The programme was set up in June 2011 to help the long-term unemployed moved off benefits and into sustained employment. It is expected to cost between £3bn and £5bn over five years.
Work Programme providers – largely private companies – are paid on performance. They receive a small fee initially, but most of their fee is dependent on workers staying in their jobs for three or six months.
Not one of the 18 providers has met its contractual targets and their performance ”varies wildly”, the committee said.
“The best-performing provider only moved 5% of people off benefit and into work, while the worst managed just 2%,” said Mrs Hodge.
The committee called for the DWP to take action against the providers that are failing.
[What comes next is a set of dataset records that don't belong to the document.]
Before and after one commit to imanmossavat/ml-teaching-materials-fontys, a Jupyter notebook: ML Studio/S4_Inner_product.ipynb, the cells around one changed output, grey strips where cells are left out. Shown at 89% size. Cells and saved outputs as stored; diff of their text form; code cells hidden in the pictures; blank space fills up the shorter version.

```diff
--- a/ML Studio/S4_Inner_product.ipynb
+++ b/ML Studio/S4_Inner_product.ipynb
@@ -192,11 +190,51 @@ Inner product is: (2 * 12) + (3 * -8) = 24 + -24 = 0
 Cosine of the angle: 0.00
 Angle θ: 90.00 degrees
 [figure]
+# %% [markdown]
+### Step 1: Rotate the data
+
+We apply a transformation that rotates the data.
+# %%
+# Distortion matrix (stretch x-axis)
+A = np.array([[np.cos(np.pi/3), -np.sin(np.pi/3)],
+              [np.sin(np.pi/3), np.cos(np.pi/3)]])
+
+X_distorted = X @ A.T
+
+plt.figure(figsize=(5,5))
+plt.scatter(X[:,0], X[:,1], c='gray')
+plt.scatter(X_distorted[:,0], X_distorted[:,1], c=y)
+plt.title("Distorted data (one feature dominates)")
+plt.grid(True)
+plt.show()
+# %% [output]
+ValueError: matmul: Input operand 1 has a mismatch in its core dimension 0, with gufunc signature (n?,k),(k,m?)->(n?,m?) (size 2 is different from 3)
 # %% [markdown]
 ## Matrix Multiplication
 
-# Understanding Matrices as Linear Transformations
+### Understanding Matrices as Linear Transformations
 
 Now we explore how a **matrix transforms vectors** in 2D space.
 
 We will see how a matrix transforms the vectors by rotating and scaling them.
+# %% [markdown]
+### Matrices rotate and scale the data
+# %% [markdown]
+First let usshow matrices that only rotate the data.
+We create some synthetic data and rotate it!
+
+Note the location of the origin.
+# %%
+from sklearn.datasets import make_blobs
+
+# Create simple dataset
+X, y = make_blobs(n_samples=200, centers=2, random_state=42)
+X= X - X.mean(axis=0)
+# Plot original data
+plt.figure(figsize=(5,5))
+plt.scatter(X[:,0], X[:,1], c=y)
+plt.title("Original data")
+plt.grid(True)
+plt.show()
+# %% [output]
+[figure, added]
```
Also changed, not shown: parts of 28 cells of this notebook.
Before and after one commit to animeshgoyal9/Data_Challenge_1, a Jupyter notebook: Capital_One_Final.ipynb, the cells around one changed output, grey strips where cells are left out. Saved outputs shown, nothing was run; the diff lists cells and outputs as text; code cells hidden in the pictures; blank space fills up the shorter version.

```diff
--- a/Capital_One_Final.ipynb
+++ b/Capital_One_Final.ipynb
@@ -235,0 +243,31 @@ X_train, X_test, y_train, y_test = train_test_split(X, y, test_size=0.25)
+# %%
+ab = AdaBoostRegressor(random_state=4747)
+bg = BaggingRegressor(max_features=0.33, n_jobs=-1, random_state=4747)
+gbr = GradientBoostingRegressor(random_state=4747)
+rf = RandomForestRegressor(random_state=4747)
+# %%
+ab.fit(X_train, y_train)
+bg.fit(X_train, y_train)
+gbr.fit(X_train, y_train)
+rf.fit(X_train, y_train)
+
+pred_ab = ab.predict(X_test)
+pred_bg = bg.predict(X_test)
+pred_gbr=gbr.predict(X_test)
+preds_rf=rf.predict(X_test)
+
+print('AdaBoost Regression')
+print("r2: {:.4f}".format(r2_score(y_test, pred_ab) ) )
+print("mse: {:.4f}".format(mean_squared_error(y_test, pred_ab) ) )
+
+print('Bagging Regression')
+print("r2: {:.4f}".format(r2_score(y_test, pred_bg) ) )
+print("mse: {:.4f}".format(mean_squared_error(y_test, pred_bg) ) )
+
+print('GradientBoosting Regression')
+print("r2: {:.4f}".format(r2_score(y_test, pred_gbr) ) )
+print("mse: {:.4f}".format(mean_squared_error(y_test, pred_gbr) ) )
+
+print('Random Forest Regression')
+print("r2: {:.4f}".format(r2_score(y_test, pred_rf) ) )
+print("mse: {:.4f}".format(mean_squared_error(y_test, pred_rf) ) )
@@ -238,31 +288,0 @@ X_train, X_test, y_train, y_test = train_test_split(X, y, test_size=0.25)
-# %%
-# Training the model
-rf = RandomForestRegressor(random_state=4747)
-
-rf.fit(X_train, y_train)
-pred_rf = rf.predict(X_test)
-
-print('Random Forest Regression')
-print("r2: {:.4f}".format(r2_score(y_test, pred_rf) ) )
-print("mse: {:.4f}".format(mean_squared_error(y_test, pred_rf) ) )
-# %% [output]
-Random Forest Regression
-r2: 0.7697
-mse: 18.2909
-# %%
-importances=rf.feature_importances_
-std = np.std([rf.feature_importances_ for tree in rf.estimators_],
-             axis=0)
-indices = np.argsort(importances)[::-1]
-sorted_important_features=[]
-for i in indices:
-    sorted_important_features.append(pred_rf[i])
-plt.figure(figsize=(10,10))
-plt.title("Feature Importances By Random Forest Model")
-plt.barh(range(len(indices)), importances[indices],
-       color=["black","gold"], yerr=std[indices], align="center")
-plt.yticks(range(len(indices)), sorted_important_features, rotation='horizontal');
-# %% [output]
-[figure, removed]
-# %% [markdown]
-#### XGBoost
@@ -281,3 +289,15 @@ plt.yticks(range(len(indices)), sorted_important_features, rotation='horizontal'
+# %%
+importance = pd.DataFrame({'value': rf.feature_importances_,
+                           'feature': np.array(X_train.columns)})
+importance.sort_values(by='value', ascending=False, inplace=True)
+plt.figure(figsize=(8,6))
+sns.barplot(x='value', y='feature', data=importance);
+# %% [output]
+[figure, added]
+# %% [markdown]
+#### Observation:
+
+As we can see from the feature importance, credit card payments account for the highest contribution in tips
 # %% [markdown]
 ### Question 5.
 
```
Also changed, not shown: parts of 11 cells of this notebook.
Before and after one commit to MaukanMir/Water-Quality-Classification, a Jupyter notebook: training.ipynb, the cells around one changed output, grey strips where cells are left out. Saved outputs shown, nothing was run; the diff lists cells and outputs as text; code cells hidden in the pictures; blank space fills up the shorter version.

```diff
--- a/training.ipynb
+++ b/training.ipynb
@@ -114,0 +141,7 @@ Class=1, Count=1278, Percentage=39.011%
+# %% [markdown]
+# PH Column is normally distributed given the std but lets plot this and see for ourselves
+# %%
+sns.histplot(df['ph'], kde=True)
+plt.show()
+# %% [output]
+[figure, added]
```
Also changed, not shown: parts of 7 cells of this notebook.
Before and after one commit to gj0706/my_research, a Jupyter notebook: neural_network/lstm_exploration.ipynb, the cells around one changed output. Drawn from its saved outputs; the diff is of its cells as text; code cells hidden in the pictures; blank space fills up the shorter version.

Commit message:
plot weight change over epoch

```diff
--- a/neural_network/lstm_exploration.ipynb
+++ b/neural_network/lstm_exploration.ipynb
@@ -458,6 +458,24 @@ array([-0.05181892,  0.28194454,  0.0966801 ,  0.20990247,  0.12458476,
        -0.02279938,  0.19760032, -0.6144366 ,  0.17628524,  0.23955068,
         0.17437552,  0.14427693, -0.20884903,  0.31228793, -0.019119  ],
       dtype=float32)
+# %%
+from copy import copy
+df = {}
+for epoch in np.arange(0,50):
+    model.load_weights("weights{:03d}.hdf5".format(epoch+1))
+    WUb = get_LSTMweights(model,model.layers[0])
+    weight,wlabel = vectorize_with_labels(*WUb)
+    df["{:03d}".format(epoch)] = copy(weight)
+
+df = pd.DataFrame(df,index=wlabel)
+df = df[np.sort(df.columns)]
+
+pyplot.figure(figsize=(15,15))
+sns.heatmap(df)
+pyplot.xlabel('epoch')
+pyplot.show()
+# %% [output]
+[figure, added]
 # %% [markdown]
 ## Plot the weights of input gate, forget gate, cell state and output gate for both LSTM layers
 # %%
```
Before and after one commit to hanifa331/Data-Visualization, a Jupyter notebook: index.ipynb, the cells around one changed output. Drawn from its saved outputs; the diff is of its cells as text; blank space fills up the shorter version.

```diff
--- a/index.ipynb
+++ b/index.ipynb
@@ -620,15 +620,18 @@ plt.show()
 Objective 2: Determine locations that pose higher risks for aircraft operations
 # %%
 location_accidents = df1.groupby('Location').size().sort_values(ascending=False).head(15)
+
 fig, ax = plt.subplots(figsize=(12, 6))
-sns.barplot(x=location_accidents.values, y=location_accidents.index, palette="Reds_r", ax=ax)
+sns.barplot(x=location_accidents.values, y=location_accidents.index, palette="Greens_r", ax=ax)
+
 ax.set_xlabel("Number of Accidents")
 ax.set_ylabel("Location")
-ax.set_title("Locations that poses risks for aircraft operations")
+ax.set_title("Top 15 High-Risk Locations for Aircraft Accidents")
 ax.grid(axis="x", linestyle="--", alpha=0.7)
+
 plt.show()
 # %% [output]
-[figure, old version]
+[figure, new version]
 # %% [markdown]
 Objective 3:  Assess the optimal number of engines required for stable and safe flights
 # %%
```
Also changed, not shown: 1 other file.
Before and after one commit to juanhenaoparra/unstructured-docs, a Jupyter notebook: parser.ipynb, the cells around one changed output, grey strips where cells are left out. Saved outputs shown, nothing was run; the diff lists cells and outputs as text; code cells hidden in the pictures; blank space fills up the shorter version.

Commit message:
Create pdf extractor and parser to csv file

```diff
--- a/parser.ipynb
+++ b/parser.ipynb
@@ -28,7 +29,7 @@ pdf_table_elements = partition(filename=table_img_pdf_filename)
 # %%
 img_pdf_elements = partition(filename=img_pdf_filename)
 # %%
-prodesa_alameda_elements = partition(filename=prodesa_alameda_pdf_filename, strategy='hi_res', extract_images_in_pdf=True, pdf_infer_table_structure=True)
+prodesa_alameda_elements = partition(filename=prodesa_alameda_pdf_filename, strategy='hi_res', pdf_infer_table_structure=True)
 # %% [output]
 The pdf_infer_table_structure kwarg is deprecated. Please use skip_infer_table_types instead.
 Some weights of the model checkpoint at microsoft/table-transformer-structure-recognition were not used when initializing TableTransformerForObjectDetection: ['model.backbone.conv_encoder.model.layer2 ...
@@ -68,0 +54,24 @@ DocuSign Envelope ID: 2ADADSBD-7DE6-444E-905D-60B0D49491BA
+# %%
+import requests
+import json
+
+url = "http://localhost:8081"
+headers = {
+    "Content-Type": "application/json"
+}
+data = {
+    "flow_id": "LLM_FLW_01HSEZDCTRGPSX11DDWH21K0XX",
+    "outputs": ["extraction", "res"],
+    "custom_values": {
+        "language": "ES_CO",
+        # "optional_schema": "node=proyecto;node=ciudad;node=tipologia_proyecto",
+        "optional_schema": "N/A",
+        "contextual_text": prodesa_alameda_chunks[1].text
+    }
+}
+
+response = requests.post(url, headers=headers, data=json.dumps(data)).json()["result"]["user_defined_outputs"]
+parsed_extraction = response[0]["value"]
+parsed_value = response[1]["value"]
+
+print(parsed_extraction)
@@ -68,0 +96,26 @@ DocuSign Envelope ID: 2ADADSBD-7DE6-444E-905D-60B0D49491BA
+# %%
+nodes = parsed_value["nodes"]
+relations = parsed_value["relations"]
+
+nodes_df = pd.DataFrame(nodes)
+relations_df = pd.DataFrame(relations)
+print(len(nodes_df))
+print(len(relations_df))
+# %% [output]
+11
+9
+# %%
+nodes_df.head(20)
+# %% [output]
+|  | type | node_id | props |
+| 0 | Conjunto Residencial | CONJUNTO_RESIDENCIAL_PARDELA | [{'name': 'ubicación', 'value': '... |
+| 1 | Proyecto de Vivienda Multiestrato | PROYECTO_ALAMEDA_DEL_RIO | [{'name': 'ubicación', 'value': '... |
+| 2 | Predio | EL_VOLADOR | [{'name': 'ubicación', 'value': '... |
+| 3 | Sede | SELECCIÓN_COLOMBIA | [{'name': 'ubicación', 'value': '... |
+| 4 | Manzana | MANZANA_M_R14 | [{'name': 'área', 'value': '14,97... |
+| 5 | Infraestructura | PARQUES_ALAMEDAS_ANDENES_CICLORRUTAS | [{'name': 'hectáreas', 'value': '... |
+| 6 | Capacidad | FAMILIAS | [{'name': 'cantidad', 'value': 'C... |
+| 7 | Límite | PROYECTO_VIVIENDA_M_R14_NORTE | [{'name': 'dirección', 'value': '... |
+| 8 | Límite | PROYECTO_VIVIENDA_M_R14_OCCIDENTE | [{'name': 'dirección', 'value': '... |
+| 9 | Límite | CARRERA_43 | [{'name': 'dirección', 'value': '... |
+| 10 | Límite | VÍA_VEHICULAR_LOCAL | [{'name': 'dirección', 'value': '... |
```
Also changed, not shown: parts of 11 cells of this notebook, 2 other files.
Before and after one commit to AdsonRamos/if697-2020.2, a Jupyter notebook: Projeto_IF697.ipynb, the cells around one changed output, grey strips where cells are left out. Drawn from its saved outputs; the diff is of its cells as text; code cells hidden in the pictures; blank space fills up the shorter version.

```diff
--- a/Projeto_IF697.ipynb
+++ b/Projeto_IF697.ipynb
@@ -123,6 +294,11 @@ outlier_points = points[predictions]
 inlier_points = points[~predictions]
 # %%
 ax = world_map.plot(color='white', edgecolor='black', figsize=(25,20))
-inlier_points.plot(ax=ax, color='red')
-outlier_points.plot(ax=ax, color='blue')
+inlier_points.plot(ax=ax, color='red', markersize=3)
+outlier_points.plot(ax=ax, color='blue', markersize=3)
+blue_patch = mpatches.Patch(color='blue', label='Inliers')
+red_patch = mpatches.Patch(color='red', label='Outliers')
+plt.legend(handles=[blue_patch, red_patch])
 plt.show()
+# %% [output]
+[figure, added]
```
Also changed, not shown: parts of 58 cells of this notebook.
‘Creaming and parking’
MPs warned that, given the poor performance, there was a high risk that one or more providers would fail and go out of business or have their contracts cancelled.
The committee shared concerns that providers were concentrating on people more likely to generate a fee, and sidelining jobless clients who required more time and investment – a process known as ”creaming and parking”.
Performance is beginning to build in the pipeline.”
End Quote Philip Curry Employment Related Services Association
The MPs made a series of recommendations, including urging the DWP to identify why the work programme’s financial incentives were not succeeding.
A spokesman for the DWP said: “This report paints a skewed picture. More than 200,000 people have moved off benefits and into a job thanks to the Work Programme.
“It is making a real difference to tens of thousands of the hardest-to-help jobseekers. Long-term unemployment fell by 15,000 in the latest quarter.
“The Work Programme gives support to claimants for two years and it hasn’t even been running that long yet, so it’s still early days. We know the performance of our providers is improving.”
Philip Curry of the Employment Related Services Association, which represents organisations taking part in the welfare-to-work scheme, told the BBC News channel: “The Work Programme is working.”
He warned that the MPs’ report was based on statistics that represented a “limited snapshot” of progress so far.
“The Work Programme has found 207,000 people employment up until the end of September 2012. That isn’t shown in the DWP statistics published in November because to register in those statistics you need to be in employment for at least six months,” he said.
“Performance is beginning to build in the pipeline.”
Katja Hall, chief policy director at the Confederation of British Industry, said that although the Work Programme’s initial results were “disappointing”, gains would come in the longer term.
But TUC general secretary Frances O’Grady said the programme had “spectacularly underachieved”, while Len McCluskey, Unite general secretary, said the programme should be abandoned.
Shadow work and pensions secretary Liam Byrne said: “This report underscores the Work Programme’s comprehensive failure to bring down long-term unemployment.
“Figures released by the DWP decisively showed that the Work Programme was worse than doing nothing.”